3 steps to a harmonious household with both dogs and cats

pug head tip

Liam the pug and Lucy the blind cat really are the best of friends. They enjoy one another, and they often play together and nap together. They've been this way since Lucy was a very small kitten, and I'd like to think that they prove that dogs and cats (even if one of the pair is disabled) can live quite happily, side by side.

But that doesn't mean that these kinds of relationships always come about naturally. In fact, there's a great deal of owner work that stands behind every successful dog/cat household. Here are my top 3 tips for people who want to achieve their own multi-pet bliss.

blind cat and pug

1. Let the cat set the pace. 

While there are quite a few brave cats out there, most kitties are cautious creatures. They like to really investigate a situation before they plunge in, and if you press them or corner them, they tend to respond with claws and teeth.

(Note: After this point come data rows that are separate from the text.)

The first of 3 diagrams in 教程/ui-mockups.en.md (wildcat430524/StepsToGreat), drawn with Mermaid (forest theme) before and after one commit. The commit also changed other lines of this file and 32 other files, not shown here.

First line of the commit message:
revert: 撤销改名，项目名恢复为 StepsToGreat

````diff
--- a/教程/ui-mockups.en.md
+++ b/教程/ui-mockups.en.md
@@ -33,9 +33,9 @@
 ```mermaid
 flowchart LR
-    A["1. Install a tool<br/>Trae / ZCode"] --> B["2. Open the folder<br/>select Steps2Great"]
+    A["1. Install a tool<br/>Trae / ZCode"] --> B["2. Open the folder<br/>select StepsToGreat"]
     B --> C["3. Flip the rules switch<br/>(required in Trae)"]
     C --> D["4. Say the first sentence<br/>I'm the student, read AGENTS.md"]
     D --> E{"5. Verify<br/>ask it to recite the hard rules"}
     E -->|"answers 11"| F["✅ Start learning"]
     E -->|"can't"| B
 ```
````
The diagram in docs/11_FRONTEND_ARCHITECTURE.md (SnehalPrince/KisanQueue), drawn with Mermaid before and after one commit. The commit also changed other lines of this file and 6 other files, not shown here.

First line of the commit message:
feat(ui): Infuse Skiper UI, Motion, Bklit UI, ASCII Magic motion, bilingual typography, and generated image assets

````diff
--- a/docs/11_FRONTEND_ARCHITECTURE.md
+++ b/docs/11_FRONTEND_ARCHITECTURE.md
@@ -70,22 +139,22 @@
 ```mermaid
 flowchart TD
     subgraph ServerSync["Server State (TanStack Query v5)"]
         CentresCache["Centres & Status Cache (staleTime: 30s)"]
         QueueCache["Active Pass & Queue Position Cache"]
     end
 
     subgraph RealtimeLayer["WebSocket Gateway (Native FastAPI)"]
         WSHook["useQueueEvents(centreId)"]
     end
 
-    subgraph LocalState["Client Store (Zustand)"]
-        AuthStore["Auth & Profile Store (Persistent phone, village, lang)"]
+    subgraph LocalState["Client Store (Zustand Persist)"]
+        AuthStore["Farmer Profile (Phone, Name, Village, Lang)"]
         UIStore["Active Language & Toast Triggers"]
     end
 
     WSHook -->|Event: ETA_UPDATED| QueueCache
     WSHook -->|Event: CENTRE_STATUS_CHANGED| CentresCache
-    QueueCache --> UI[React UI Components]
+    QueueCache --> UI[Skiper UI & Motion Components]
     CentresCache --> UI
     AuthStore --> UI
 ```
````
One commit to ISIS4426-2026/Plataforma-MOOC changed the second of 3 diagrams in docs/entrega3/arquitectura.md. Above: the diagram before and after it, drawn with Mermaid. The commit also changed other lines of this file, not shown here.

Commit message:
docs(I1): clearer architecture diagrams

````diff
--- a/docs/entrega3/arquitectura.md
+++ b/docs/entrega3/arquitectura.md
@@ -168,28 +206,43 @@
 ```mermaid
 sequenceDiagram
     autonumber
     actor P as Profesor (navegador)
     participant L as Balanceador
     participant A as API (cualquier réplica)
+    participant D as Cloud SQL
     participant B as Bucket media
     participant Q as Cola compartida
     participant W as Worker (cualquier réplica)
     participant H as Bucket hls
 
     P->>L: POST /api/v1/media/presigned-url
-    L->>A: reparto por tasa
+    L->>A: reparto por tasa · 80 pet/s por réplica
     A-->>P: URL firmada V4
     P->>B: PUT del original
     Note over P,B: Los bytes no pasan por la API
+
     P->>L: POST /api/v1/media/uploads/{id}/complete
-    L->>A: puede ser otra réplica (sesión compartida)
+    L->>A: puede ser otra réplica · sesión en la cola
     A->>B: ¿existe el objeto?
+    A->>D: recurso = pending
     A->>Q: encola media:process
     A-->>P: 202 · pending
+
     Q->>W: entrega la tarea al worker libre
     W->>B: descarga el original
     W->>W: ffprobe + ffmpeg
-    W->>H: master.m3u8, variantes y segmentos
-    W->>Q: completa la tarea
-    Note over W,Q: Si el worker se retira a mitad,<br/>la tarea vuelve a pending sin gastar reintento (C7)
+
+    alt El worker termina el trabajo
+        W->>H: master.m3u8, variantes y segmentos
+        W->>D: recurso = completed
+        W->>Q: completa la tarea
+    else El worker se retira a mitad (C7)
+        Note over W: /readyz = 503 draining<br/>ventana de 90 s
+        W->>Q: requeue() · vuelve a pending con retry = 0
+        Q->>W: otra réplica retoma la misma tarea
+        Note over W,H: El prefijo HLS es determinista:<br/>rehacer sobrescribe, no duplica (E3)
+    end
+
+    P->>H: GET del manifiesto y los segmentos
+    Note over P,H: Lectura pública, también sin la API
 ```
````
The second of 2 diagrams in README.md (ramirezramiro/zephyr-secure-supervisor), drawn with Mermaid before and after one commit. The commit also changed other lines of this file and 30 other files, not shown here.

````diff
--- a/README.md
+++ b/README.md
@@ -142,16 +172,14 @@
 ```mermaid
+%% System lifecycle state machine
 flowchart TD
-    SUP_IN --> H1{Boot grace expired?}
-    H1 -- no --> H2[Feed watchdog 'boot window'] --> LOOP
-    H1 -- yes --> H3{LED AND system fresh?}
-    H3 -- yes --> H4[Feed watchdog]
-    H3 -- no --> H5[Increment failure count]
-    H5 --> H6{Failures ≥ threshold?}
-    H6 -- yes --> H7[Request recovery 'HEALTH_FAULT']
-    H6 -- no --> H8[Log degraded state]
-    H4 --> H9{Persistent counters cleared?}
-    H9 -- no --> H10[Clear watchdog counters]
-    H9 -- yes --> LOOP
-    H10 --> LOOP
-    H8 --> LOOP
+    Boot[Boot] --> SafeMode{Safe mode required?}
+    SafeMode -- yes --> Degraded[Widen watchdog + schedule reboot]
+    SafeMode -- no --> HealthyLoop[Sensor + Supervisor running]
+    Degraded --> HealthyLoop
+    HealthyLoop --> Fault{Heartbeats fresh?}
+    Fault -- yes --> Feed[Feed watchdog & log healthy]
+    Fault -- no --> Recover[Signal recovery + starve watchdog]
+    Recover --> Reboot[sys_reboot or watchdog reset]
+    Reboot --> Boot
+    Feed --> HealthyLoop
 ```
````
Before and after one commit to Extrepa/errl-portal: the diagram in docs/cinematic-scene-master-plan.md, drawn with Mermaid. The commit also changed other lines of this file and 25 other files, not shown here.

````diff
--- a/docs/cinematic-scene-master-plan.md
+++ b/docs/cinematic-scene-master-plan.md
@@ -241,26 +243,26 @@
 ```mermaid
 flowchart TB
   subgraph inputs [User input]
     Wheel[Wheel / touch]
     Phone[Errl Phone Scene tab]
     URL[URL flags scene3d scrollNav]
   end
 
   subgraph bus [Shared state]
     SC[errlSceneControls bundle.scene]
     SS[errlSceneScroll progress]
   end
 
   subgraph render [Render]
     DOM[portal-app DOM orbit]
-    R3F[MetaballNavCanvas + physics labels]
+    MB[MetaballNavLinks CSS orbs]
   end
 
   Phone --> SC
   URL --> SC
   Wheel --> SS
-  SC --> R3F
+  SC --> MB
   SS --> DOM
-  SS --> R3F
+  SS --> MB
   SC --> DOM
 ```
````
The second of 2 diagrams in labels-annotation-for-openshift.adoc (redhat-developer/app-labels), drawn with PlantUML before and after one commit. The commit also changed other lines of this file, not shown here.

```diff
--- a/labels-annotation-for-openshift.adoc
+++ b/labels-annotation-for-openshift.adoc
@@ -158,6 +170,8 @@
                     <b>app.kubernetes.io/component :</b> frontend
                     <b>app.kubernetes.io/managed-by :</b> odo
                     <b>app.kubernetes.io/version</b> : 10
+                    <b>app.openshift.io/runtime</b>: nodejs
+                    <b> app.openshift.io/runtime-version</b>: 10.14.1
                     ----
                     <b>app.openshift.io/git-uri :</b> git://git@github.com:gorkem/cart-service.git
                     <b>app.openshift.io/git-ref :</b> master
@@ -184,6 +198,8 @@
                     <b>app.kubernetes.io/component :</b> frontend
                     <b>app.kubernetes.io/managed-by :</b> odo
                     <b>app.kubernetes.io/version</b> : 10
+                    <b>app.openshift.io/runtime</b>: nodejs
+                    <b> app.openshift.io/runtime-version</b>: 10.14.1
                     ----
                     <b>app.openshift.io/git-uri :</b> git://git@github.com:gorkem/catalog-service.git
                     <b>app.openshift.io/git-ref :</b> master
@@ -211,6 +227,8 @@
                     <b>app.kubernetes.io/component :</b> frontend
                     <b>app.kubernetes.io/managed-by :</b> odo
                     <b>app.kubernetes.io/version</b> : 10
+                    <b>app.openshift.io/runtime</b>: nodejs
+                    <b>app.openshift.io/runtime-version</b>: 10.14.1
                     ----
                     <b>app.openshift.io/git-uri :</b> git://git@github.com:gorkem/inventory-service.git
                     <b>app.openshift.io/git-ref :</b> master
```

That's why I'm a big believer in letting the cats define the boundaries of the relationship. If the cats want to approach the dogs, that's fine. But if the dogs want to approach the cats during the introduction phase, or if the dogs pester cats during private moments (nap time, bathroom time, play time), I break things up. The cats should determine when things happen.

2. Don't leave the pair unsupervised. 

 Liam has lived with cats all of his life, and he has excellent cat manners. Even so, he's not allowed to have free and open kitty time when there are no humans around. Period.

Pets have squabbles, plain and simple. And tiny irritations can turn into huge issues unless there are humans on hand to break up the action. So when I can't be present to keep an eye on things, Liam doesn't have cat access.

pug and blind cat

3. Reward good interactions.

Liam would probably spend time with Lucy no matter what. But, I try to reinforce his time by using words of praise whenever he's playing nicely or resting nicely with Lucy. The kitty likes the happy words, too, even if they're not directed at her.

Most pets, including cats, want to do things that make their humans happy. By praising the pets for playing nicely or sleeping peacefully, I'm letting them know that this is a behavior I'd like to see repeated. That praise could make them more likely to behave that way in the future.

Any other dog/cat people out there? Did I miss any tips? Leave me a note in the comments and let me know.

No comments: